As you tread the stones of Pioneer Square, ghosts of 19th-century commerce seem to reach up from the subterranean labyrinth of underground Seattle. While traffic honks and heaves around you, ancient and weary eyes seem to stare out from the upper windows of the stone Romanesque buildings that loom overhead.

Turn the corner at South Main Street and the south spur of Second Avenue, and you’ll step into an unexpected pocket of pastoral peace, where lush ferns and flowers grow rampant and torrents of cool water tumble down a 22-foot waterfall to splash onto granite boulders.

This little half-acre escape was created in 1977 (and rededicated in 2007) on the spot where two teenage entrepreneurs created what would grow into UPS. In 1907, a noisy saloon operated on this spot. The basement of that saloon was where Jim Casey and Claude Ryan opened the American Messenger Co., using a $100 loan, on the morning of Aug. 28.

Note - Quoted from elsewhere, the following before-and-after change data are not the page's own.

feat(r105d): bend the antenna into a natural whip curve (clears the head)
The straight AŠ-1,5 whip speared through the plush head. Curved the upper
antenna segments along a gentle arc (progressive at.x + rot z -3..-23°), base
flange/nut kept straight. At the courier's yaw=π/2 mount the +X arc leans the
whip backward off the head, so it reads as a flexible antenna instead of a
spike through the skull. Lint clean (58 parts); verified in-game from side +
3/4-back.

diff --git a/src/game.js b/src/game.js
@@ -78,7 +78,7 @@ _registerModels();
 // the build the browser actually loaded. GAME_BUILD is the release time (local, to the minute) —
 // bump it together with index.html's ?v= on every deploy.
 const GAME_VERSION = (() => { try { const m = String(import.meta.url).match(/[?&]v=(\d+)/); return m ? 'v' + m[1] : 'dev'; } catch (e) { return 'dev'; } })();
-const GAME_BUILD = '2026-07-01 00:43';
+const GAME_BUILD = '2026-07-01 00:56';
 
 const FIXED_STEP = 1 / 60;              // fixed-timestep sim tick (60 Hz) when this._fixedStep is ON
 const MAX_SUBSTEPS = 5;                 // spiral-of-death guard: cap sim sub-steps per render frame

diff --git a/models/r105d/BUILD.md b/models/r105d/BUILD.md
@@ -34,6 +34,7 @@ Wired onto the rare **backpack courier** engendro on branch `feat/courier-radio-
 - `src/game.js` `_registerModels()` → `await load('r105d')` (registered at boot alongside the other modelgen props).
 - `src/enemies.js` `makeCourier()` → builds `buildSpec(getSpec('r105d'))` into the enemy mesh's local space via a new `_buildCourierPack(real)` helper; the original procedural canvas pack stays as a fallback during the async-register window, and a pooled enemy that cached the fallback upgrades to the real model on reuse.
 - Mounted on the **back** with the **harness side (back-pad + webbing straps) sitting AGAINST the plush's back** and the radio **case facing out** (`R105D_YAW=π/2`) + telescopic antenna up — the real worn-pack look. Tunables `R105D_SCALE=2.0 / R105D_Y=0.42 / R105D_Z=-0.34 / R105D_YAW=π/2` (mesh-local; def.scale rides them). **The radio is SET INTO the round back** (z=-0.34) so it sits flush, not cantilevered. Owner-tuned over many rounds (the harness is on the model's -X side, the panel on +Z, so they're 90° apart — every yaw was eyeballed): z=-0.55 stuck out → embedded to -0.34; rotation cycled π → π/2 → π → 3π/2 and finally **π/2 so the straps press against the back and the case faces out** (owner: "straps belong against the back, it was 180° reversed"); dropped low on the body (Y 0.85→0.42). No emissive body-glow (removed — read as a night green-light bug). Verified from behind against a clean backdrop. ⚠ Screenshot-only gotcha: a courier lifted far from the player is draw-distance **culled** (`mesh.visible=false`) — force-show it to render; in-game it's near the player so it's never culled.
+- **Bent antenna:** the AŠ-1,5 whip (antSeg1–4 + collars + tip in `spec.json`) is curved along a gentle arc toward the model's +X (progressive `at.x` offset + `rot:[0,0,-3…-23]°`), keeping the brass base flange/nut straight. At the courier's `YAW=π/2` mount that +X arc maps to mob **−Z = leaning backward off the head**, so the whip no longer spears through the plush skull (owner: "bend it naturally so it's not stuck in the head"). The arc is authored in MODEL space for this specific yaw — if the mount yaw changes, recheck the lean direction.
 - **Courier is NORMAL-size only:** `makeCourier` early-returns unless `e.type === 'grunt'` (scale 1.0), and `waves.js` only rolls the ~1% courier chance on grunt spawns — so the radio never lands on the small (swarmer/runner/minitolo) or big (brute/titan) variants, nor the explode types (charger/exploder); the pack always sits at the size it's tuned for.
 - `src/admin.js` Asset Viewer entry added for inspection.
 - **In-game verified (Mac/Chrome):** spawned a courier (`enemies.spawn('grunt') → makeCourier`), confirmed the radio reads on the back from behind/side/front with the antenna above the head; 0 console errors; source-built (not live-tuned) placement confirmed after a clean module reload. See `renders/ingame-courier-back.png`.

Waterfall Garden Park, Seattle (Photo by Al Kemp)
Waterfall Garden Park, Seattle (Photo by Al Kemp)

In an age when phones were scarce, the young company ran errands and delivered messages on bicycle. Young Jim soon hired other teens and the firm prospered in Pioneer Square and the city of Seattle. It didn’t become known as UPS until 1919 when the business relocated to Oakland, California – the first of many relocations and expansions in the ensuing century as the firm embraced one new technology after another to grow into a giant in the world of shipping, logistics and freight.

The pocket park has plenty of nooks and a few small tables where visitors can find respite from the daily grind of living or working in the city. A glance straight up affords an unobstructed view of pure blue sky and the spreading contrails of a single jet passing miles above.

It is a perfect opportunity to ponder these facts about the UPS of today:

  • If that passing plane belongs to UPS, it is part of a fleet that delivers 2.6 million packages and documents every day in the United States.
  • The UPS air fleet comprises 237 short-term leased or chartered aircraft.
  • The company delivers to every single address in North America and Europe.
  • The company’s 2015 revenue topped $58 billion.
  • The company employs 444,000 workers (362,000 U.S.; 82,000 international).
  • Over 70 percent of senior-level employees started out as package handlers.
  • The 2015 delivery volume was 4.7 billion packages and documents.
  • UPS delivers to more than 220 countries and territories.
  • The ground delivery fleet comprises 104,926 package cars, vans, tractors, motorcycles, including more than 7,200 alternative-fuel and advanced-technology vehicles.

UPS announced on Sept. 14 that it expects to hire about 95,000 seasonal employees to support the anticipated increase in package volume that will begin in November and continue through January 2017.

The full- and part-time seasonal positions – primarily package handlers, drivers and driver-helpers – have long been an entry point for permanent employment at UPS. Many senior UPS executives, including CEO David Abney and three other members of the company’s Management Committee, started their UPS careers as part-time employees.

From the 2012 through 2014 holiday seasons, over 37 percent of the people UPS hired for seasonal package handler jobs were later hired in a permanent position when the holidays were over.

Happy shipping!

If you’re ready to get what you want out of your job – out of your life – the smart route is at UPS, a Fortune 50 organization with opportunities that will help you go as far as your ambition will take you.